Los Cabos Children’s Foundation supports multiple cancer organizations in Baja
BY: PHIL GOODE

Since it was established 15 years ago, the Los Cabos Children’s Foundation has invested $15 million USD in local programs that help improve children’s quality of life, with a focus on health. But unlike most other non-profits, which raise money for their own programs, the LCCF uses the donations it gets to support and strengthen other community programs.

The Gazette will be featuring the 26 LCCF grantees for 2017-18, profiling each organization and the work they do. In this issue, we are featuring the organizations that focus on helping children with cancer, all part of the LCCF’s Spirit of Joy program. These include four Baja California Sur organizations: The Pediatric Hematology-Oncology Unit of the Salvatierra Hospital in La Paz, Baja California Against Childhood Cancer, Casa Valentina Shelter, and the BCS Cancer Registry.

Cancer is the second leading cause of death in children between 5 and 14 years in BCS. Between 2005 and 2009, Baja was the state with the highest incidence of cancer in children and teens. 90 percent of these cases are curable if detected early, and 75 percent of children survive at least five years after starting treatment.

Since the beginning, LCCF has provided support to initiatives related to this disease, including:

The Pediatric Hematology-Oncology Unit at Salvatierra Hospital When LCCF began in 2003, 60 children with cancer in BCS had to go to mainland Mexico, and even outside of the country, to receive treatment. BCS was the only state in Mexico that didn’t have an adequate cancer treatment center, and there was no pediatric oncology specialist.

In 2012, Dr. Eduardo Altamirano moved from Sinaloa to BCS to begin treating children in La Paz. In 2013, the Pediatric Hematology-Oncology Unit (UHOP, when abbreviated in Spanish) at Salvatierra Hospital in La Paz was started, providing children with medical treatment while allowing them to remain close to their homes and families. Having a cancer treatment center in Baja also resulted in more timely cancer diagnoses, saving the lives of several local children.

In 2014, thanks in part to the continual training and education of the UHOP team, the unit was given accreditation from Seguro Popular, Mexico’s government healthcare system, which allows them to have access to federal funds and ensures that children get the treatment they need. LCCF continues to support UHOP with training for staff members. For more information on UHOP, visit www.hgejms.gob.mx.

Sudcalifornia Contra el Cáncer Infantil (SudCCaI) SudCCAI’s names translates to Baja California Against Childhood Cancer. It was started in 2012 by Dr. Altamirano and its current president, Lorena Romero Murillo, whose daughter had been previously diagnosed with cancer.
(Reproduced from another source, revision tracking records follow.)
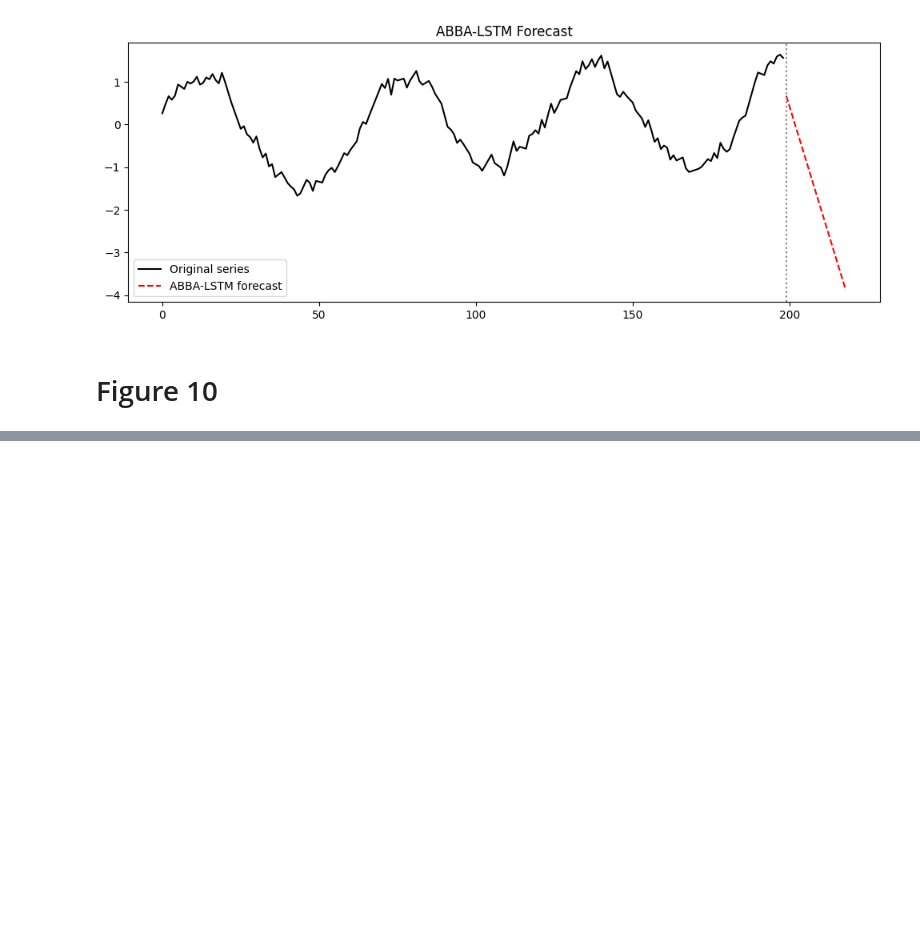
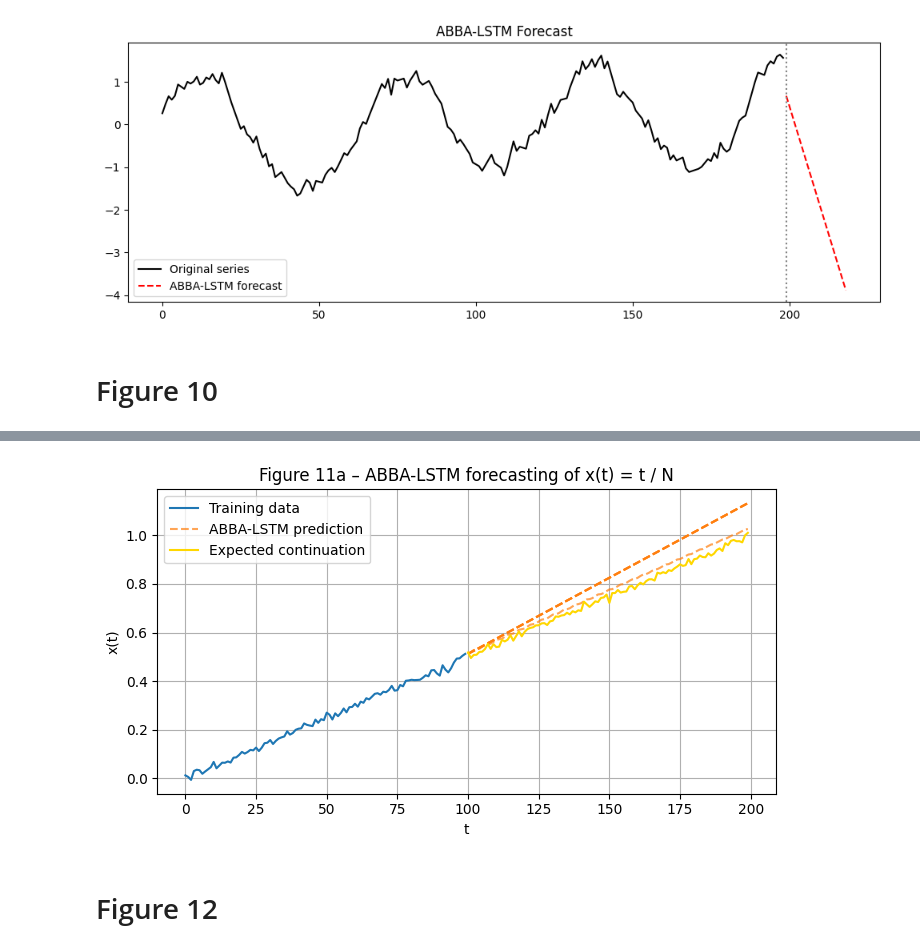
Before and after one commit to VSmague/ABBA_LSTM, a Jupyter notebook: notebook.ipynb, the cells around one changed output, grey strips where cells are left out. Saved outputs shown, nothing was run; the diff lists cells and outputs as text; code cells hidden in the pictures; blank space fills up the shorter version.

```diff
--- a/notebook.ipynb
+++ b/notebook.ipynb
@@ -310,0 +399,6 @@ plt.show()
+# %%
+def resample_to_horizon(signal, horizon):
+    x_old = np.linspace(0, 1, len(signal))
+    x_new = np.linspace(0, 1, horizon)
+    f = interp1d(x_old, signal, kind="linear")
+    return f(x_new)
@@ -310,0 +451,41 @@ plt.show()
+# %%
+t_train = np.arange(len(training))
+t_future = np.arange(len(training), N)
+
+plt.figure(figsize=(7, 4))
+
+plt.plot(
+    t_train,
+    training.numpy(),
+    label="Training data",
+    color="tab:blue"
+)
+
+for i in range(n_runs):
+    plt.plot(
+        t_future,
+        all_forecasts[i],
+        "--",
+        alpha=0.7,
+        color="tab:orange",
+        label="ABBA-LSTM prediction" if i == 0 else None
+    )
+
+plt.plot(
+    t_future,
+    expected,
+    label="Expected continuation",
+    color="gold"
+)
+
+plt.xlabel("t")
+plt.ylabel("x(t)")
+plt.title("Figure 11a – ABBA-LSTM forecasting of x(t) = t / N")
+plt.legend()
+plt.grid(True)
+plt.tight_layout()
+plt.show()
+# %% [output]
+[figure, added]
+# %% [markdown]
+# Figure 12
```
Also changed, not shown: parts of 9 cells of this notebook, 2 other files.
SudCCaI supports children and teens who receive treatment from UHOP by providing funds for transportation and travel expenses, medicines and diagnostic studies, among other things. It also helps support the UHOP with supplies and equipment. LCCF supports SudCCaI with funds for the acquisition of any additional medication and supplies needed for UHOP. For more information, visit sudccai.org.

Albergue Casa Valentina In English, that name translates to Casa Valentina Shelter. Casa Valentina is where the UHOP’s patients, and their relatives or caregivers, can stay during their treatments, for as long as they need to. Think of it as Baja’s version of the Ronald McDonald House.
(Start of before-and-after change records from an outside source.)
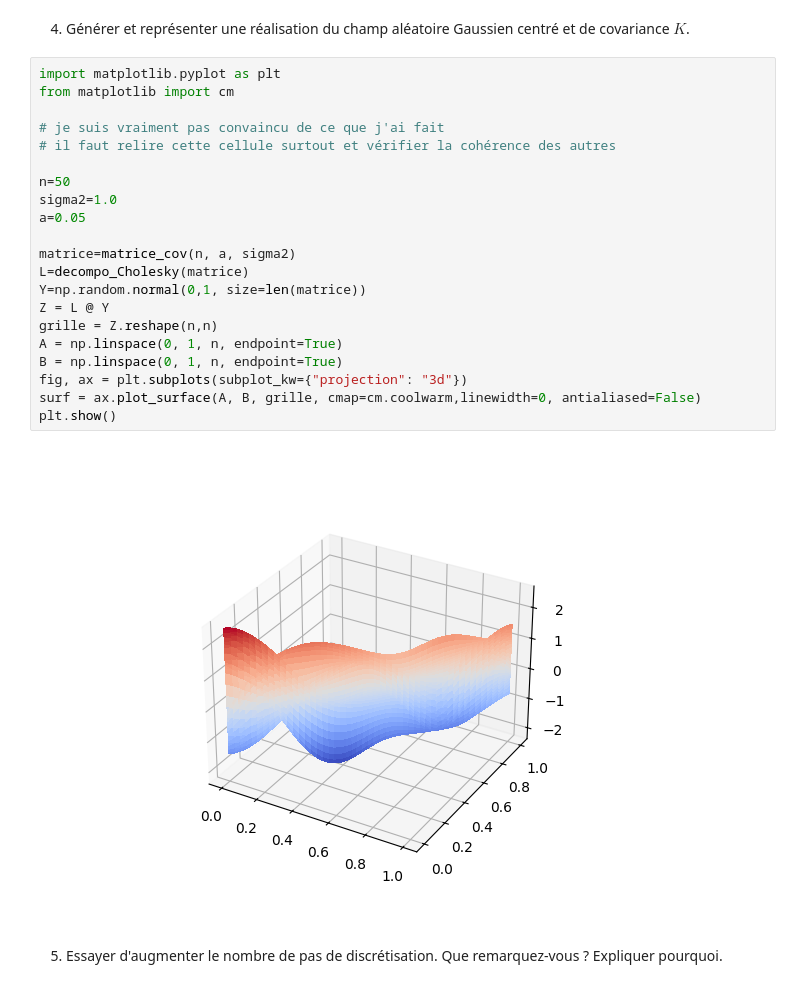
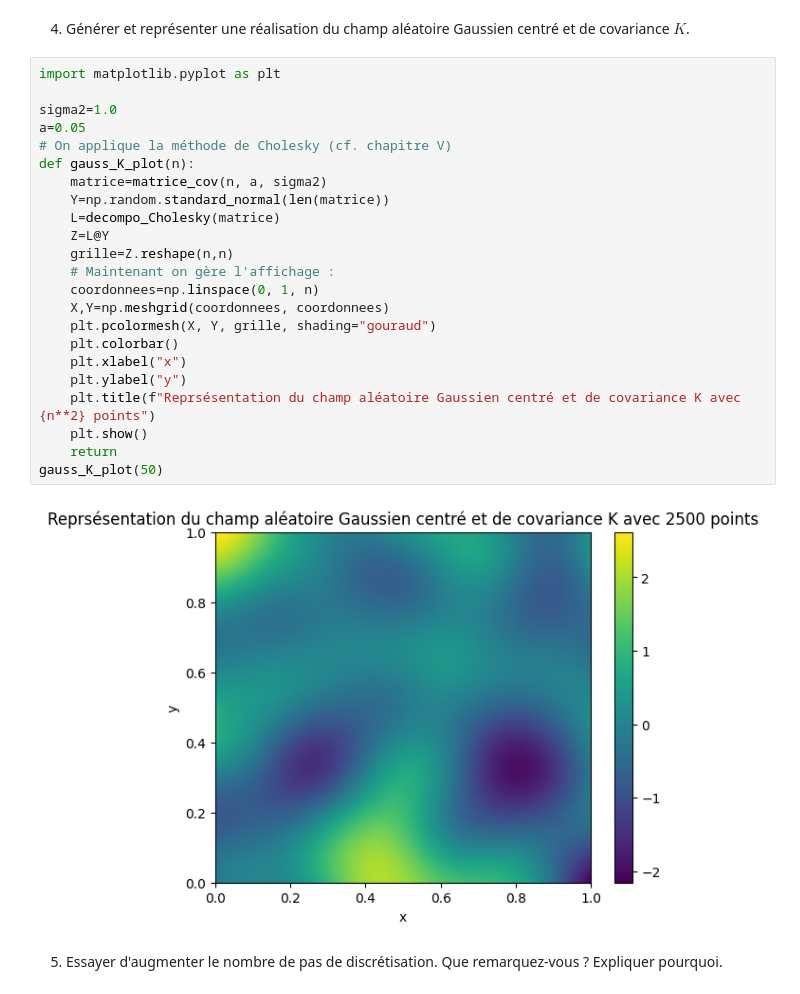
Before and after one commit to noamguillou/Projet-Probabilites, a Jupyter notebook: Pablo.ipynb, the cells around one changed output. Saved outputs shown, nothing was run; the diff lists cells and outputs as text.

```diff
--- a/Pablo.ipynb
+++ b/Pablo.ipynb
@@ -76,28 +71,30 @@ def decompo_Cholesky(matrice):
     return np.linalg.cholesky(matrice) # calcul de la décomposition de Cholesky
 # %% [markdown]
 4. Générer et représenter une réalisation du champ aléatoire Gaussien centré et de covariance $K$.
-# %%
-import matplotlib.pyplot as plt
-from matplotlib import cm
-
-# je suis vraiment pas convaincu de ce que j'ai fait
-# il faut relire cette cellule surtout et vérifier la cohérence des autres
-
-n=50
-sigma2=1.0
-a=0.05
-
-matrice=matrice_cov(n, a, sigma2)
-L=decompo_Cholesky(matrice)
-Y=np.random.normal(0,1, size=len(matrice))
-Z = L @ Y
-grille = Z.reshape(n,n)
-A = np.linspace(0, 1, n, endpoint=True)
-B = np.linspace(0, 1, n, endpoint=True)
-fig, ax = plt.subplots(subplot_kw={"projection": "3d"})
-surf = ax.plot_surface(A, B, grille, cmap=cm.coolwarm,linewidth=0, antialiased=False)
-plt.show()
-# %% [output]
-[figure, removed]
+# %%
+import matplotlib.pyplot as plt
+
+sigma2=1.0
+a=0.05
+# On applique la méthode de Cholesky (cf. chapitre V)
+def gauss_K_plot(n):
+    matrice=matrice_cov(n, a, sigma2)
+    Y=np.random.standard_normal(len(matrice))
+    L=decompo_Cholesky(matrice)
+    Z=L@Y
+    grille=Z.reshape(n,n)
+    # Maintenant on gère l'affichage :
+    coordonnees=np.linspace(0, 1, n)
+    X,Y=np.meshgrid(coordonnees, coordonnees)
+    plt.pcolormesh(X, Y, grille, shading="gouraud")
+    plt.colorbar()
+    plt.xlabel("x")
+    plt.ylabel("y")
+    plt.title(f"Reprsésentation du champ aléatoire Gaussien centré et de covariance K avec {n**2} points")
+    plt.show()
+    return
+gauss_K_plot(50)
+# %% [output]
+[figure, added]
 # %% [markdown]
 5. Essayer d'augmenter le nombre de pas de discrétisation. Que remarquez-vous ? Expliquer pourquoi.
```
Also changed, not shown: parts of 9 cells of this notebook.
In addition to a place to stay, Casa Valentina provides daily meals, occupational workshops and psychological therapies at no cost. There are also televisions and playrooms full of toys and books, so the kids can stay entertained and keep their minds off their treatments for a bit. LCCF supports Casa Valentina by providing funding for its various programs.

The BCS Cancer Registry The project to make a cancer population registry in the state of BCS began in 2016. It was created to give a clearer picture of the number of cases of cancer within the state, across all health institutions and age groups. It also highlights the communities that have a higher cancer rate. All of this information helps create statistics that can give researchers more knowledge about the conditions that encourage the cancer to grow, its treatment, and possible prevention.

LCCF started providing financial support the registry in 2016, when it was just a start up, to help keep it going as the program grew. But it wasn’t until April of this year that, when the National Cancer Registry was established, that the BCS Cancer Registry project began to take shape. LCCF continues to provide financial support for this project.

Along with these four local cancer organizations, LCCF also supports Fundación Mark (featured in a previous issue), an organization out of the mainland that constructs play areas within the pediatric oncology units of public hospitals. Fundación Mark is currently raising money to build a play area in the UHOP in La Paz.

For more information on the LCCF and its Spirit of Joy program, visit loscaboschildren.org/programs/spirit-of-joy.